STUDY OBJECTIVES: Prescription use and misuse of opioids are linked to greater sleep disturbance. However, there are limited data on the prevalence of sedative-hypnotic medication use among persons who use opioids. Therefore, this study examined whether past-year sedative-hypnotic use among persons who used/misused opioids was higher than among individuals who did not use opioids. METHODS: Data were acquired from the US National Survey on Drug Use and Health for 2015-2018. Use of a sedative benzodiazepine (temazepam, flurazepam, triazolam) or a Z-drug (eszopiclone, zaleplon, zolpidem) was examined in relation to use/misuse of an opioid within the past year. Logistic regression models estimated the associations between opioids and sedative-hypnotics using inverse probability of treatment weighting. A secondary machine learning analysis tested 6 binary classifiers to predict sedative-hypnotic use based on opioid use/misuse and other covariates. RESULTS: Of 171,766 respondents, 24% used a prescription opioid whereas 3.6% misused an opioid in the past year. Among those who used a prescription opioid, 1.9% received a sedative benzodiazepine and 9% received a Z-drug during the same time frame. Use of an opioid was associated with greater odds of sedative benzodiazepine use (odds ratio, 4.4; 95% confidence interval, 3.61-5.4) and Z-drug use (odds ratio, 3.8; 95% confidence interval, 3.51-4.09), and stronger associations were noted for misuse of an opioid. Machine learning models accurately classified sedative-hypnotic medication use for > 70% of respondents based on opioid use/misuse. CONCLUSIONS: Sedative-hypnotic use is common among persons who use opioids, which is of concern given the elevated mortality risk with concurrent use of these substances. CITATION: Tubbs AS, Ghani SB, Naps M, Grandner MA, Stein MD, Chakravorty S. Past-year use or misuse of an opiod is associated with use of a sedative-hypnotic medication: a US National Survey on Drug Use and Health (NSDUH) study. J Clin Sleep Med. 2022;18(3):809-816.
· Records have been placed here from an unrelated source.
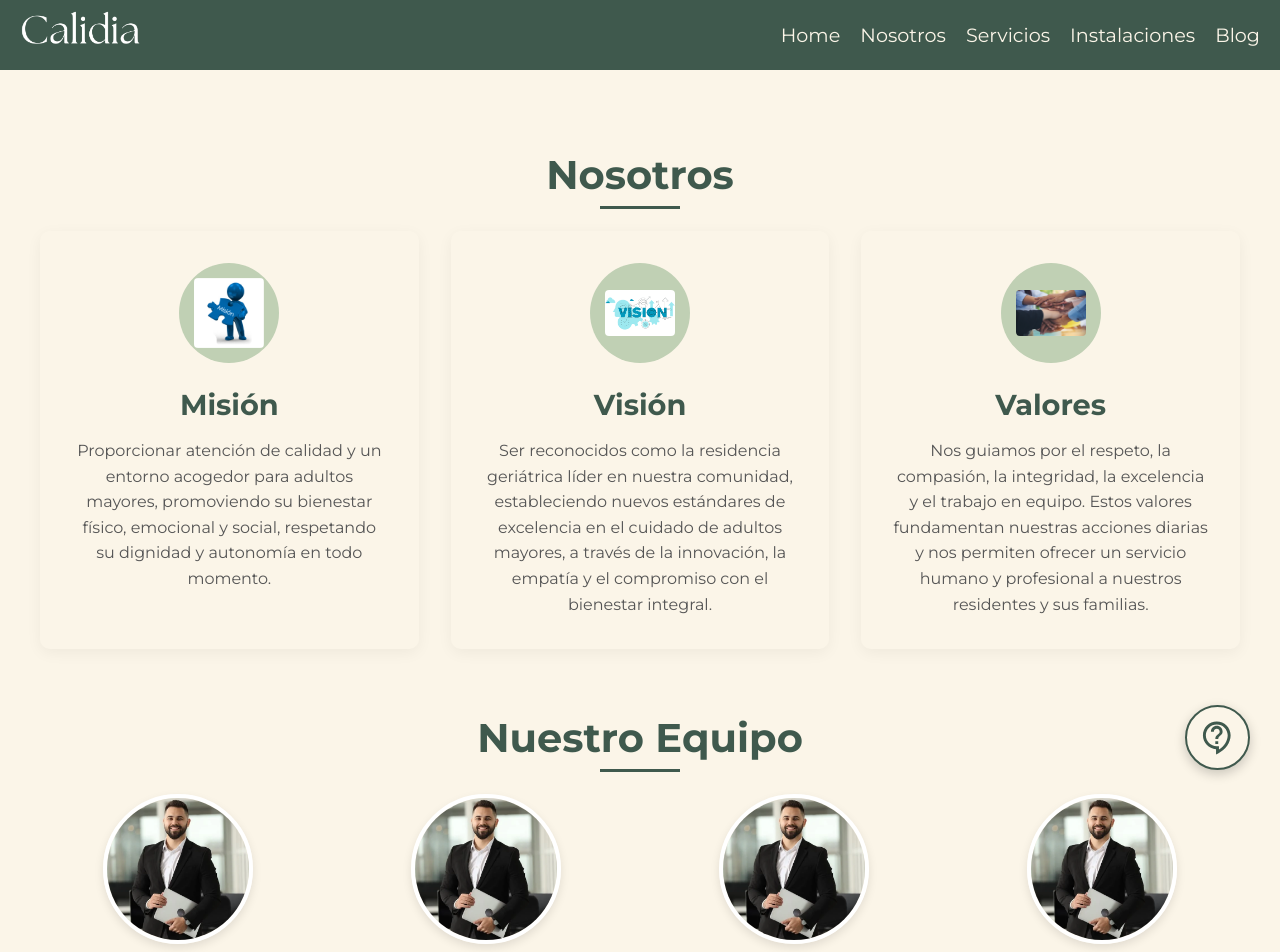
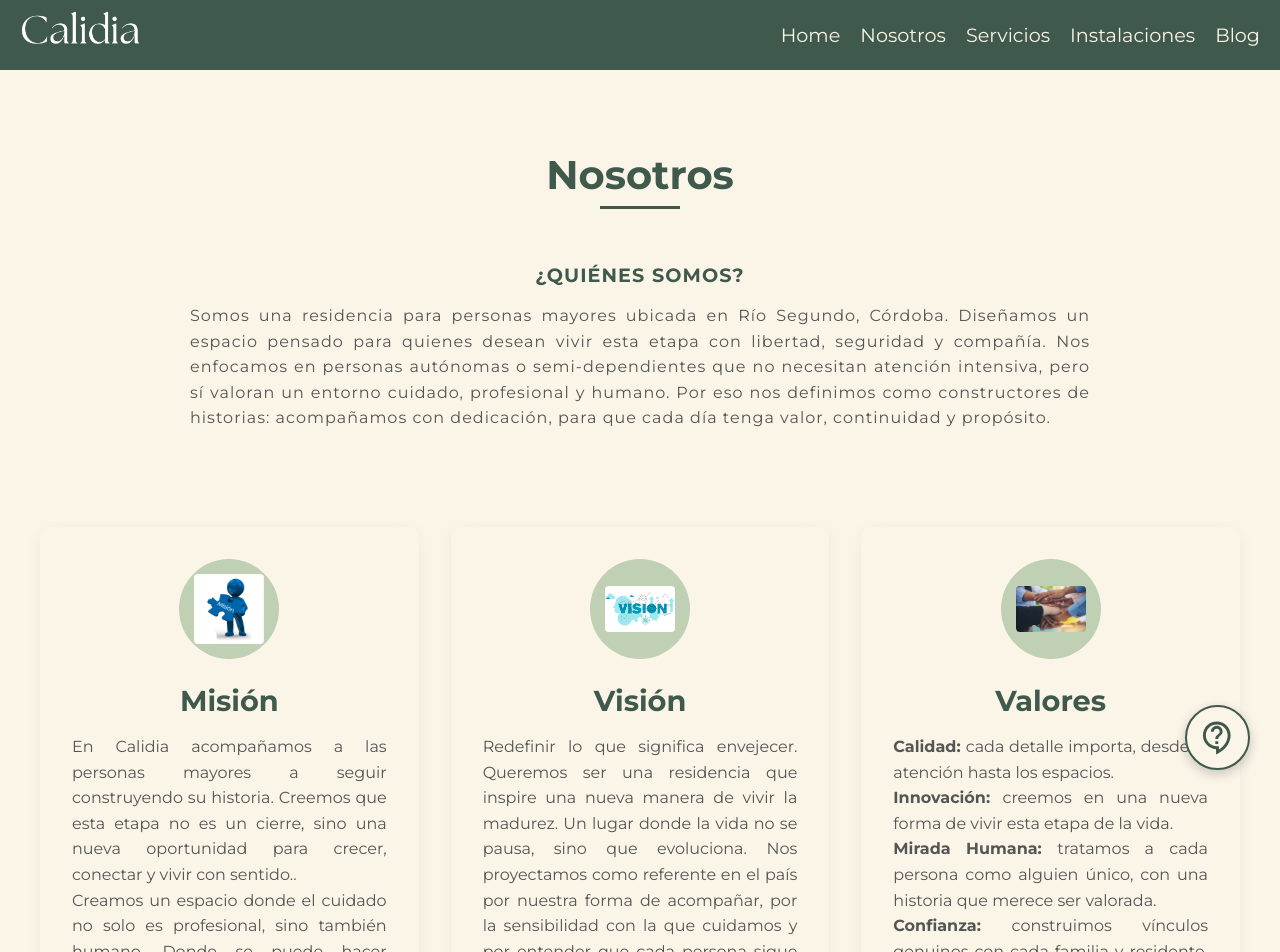
Before and after one commit to fabrivalseg/geriatrico, a Next.js app: page /nosotros in a window 1280 px wide. Shown: the top 952 px of the page. Built offline with nearby package versions, Linux system fonts and the light colour scheme.

Commit message:
agregando parrafos reales

```diff
--- a/src/app/nosotros/_componentes/Nosotros.jsx
+++ b/src/app/nosotros/_componentes/Nosotros.jsx
@@ -64,7 +64,12 @@ const Nosotros = () => {
     <>
       <section className={styles.nosotrosSection} id="nosotros">
           <motion.h2 initial={{x: -200, opacity: 0}} transition={{duration: 0.7, type: "spring"}} whileInView={{x: 0, opacity: 1}} className={styles.sectionTitle}>Nosotros</motion.h2>
-
+          <motion.div initial={{x: -200, opacity: 0}} transition={{duration: 0.7, type: "spring"}} whileInView={{x: 0, opacity: 1}} className={styles.aboutUsContainer}>
+            <h3 className={styles.aboutUsTitle}>¿QUIÉNES SOMOS?</h3>
+            <p className={styles.aboutUsText}>
+              Somos una residencia para personas mayores ubicada en Río Segundo, Córdoba. Diseñamos un espacio pensado para quienes desean vivir esta etapa con libertad, seguridad y compañía. Nos enfocamos en personas autónomas o semi-dependientes que no necesitan atención intensiva, pero sí valoran un entorno cuidado, profesional y humano. Por eso nos definimos como constructores de historias: acompañamos con dedicación, para que cada día tenga valor, continuidad y propósito.
+            </p>
+          </motion.div>
           <div className={styles.valuesContainer}>
             <motion.div variants={variant1} initial="initial" transition="transition" whileInView="whileInView" className={styles.valueCard}>
               <div className={styles.valueIconContainer}>
@@ -79,8 +84,16 @@ const Nosotros = () => {
               </div>
               <h3 className={styles.valueTitle}>Misión</h3>
               <p className={styles.valueDescription}>
-                Proporcionar atención de calidad y un entorno acogedor para adultos mayores, promoviendo su bienestar
-                físico, emocional y social, respetando su dignidad y autonomía en todo momento.
+                En Calidia acompañamos a las personas mayores a seguir construyendo su historia.
+                Creemos que esta etapa no es un cierre, sino una nueva oportunidad para crecer, conectar y vivir con sentido..
+              </p>
+              <p className={styles.valueDescription}>
+                Creamos un espacio donde el cuidado no solo es profesional, sino también humano.
+                Donde se puede hacer nuevos amigos, descubrir intereses, compartir rutinas, aprender algo nuevo.
+              </p>
+              <p className={styles.valueDescription}>
+                No somos un lugar para quedarse quieto.
+                Somos un lugar para seguir siendo.
               </p>
             </motion.div>
 
@@ -97,9 +110,7 @@ const Nosotros = () => {
               </div>
               <h3 className={styles.valueTitle}>Visión</h3>
               <p className={styles.valueDescription}>
-                Ser reconocidos como la residencia geriátrica líder en nuestra comunidad, estableciendo nuevos estándares
-                de excelencia en el cuidado de adultos mayores, a través de la innovación, la empatía y el compromiso con
-                el bienestar integral.
+                Redefinir lo que significa envejecer. Queremos ser una residencia que inspire una nueva manera de vivir la madurez. Un lugar donde la vida no se pausa, sino que evoluciona. Nos proyectamos como referente en el país por nuestra forma de acompañar, por la sensibilidad con la que cuidamos y por entender que cada persona sigue teniendo mucho por vivir.
               </p>
             </motion.div>
 
@@ -116,9 +127,16 @@ const Nosotros = () => {
               </div>
               <h3 className={styles.valueTitle}>Valores</h3>
               <p className={styles.valueDescription}>
-                Nos guiamos por el respeto, la compasión, la integridad, la excelencia y el trabajo en equipo. Estos
-                valores fundamentan nuestras acciones diarias y nos permiten ofrecer un servicio humano y profesional a
-                nuestros residentes y sus familias.
+                <strong>Calidad: </strong> cada detalle importa, desde la atención hasta los espacios.
+              </p>
+              <p className={styles.valueDescription}>
+                <strong>Innovación: </strong> creemos en una nueva forma de vivir esta etapa de la vida.
+              </p>
+              <p className={styles.valueDescription}>
+                <strong>Mirada Humana: </strong> tratamos a cada persona como alguien único, con una historia que merece ser valorada.
+              </p>
+              <p className={styles.valueDescription}>
+                <strong>Confianza: </strong>construimos vínculos genuinos con cada familia y residente, desde la transparencia y el compromiso.
               </p>
             </motion.div>
           </div>
--- a/src/app/nosotros/_componentes/nosotros.module.css
+++ b/src/app/nosotros/_componentes/nosotros.module.css
@@ -82,6 +82,7 @@
   font-size: 1rem;
   line-height: 1.6;
   color: #555;
+  text-align: justify;
 }
 
 .teamTitle {
@@ -260,3 +261,29 @@
 .submitButton:hover {
   background-color: rgb(50, 70, 60);
 }
+
+.aboutUsContainer {
+  max-width: 1200px;
+  margin: 0 auto 4rem auto;
+  padding: 2rem;
+  text-align: center;
+}
+
+.aboutUsTitle {
+  font-size: 1.2rem;
+  font-weight: 600;
+  color: rgb(63, 89, 77);
+  margin-bottom: 1rem;
+  position: relative;
+  letter-spacing: 1.1px;
+}
+
+.aboutUsText {
+  font-size: 1rem;
+  line-height: 1.6;
+  color: #555;
+  text-align: justify;
+  max-width: 900px;
+  margin: 0 auto;
+  letter-spacing: 1px;
+}
--- a/src/app/page.jsx
+++ b/src/app/page.jsx
@@ -29,7 +29,8 @@ export default function Home() {
       <section className={styles.homeSection}>
         <div className={styles.heroContainer}>
           <div className={styles.heroContent}>
-            <motion.h1 initial={{x: -100, opacity: 0}} transition={{duration: 0.7}} whileInView={{x: 0, opacity: 1}} className={styles.heroSlogan}>Cuidado y atención para sus seres queridos</motion.h1>
+            <motion.h1 initial={{x: -100, opacity: 0}} transition={{duration: 0.7}} whileInView={{x: 0, opacity: 1}} className={styles.heroSlogan}>La vida no se detiene. <br />Se transforma</motion.h1>
+            <motion.h2 initial={{x: -100, opacity: 0}} transition={{duration: 0.7}} whileInView={{x: 0, opacity: 1}} className={styles.heroDescription}>Somos un entorno pensado para seguir construyendo historias con cuidado y sentido</motion.h2>
             <motion.button onClick={() => redirect('/blog')} initial={{x: -100, opacity: 0}} transition={{duration: 0.7}} whileInView={{x: 0, opacity: 1}} className={styles.heroButton}>Ver más</motion.button>
           </div>
           <motion.div initial={{x: -100, opacity: 0}} transition={{duration: 0.7}} whileInView={{x: 0, opacity: 1}} className={styles.heroImageContainer}>
```
Also changed, not shown: src/app/page.module.css (+61 -3 lines).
Original languageEnglish (US)
Pages (from-to)809-816
Number of pages8
JournalJournal of clinical sleep medicine : JCSM : official publication of the American Academy of Sleep Medicine
Volume18
Issue number3
DOIs
StatePublished - Mar 1 2022
Externally publishedYes

Keywords

  • analgesics
  • chronic pain
  • hypnotics
  • maintenance disorders
  • opioid-related disorders
  • opioids
  • sedatives
  • sleep initiation

ASJC Scopus subject areas

  • Pulmonary and Respiratory Medicine
  • Neurology
  • Clinical Neurology

Fingerprint

Dive into the research topics of 'Past-year use or misuse of an opioid is associated with use of a sedative-hypnotic medication: a US National Survey on Drug Use and Health (NSDUH) study'. Together they form a unique fingerprint.

Cite this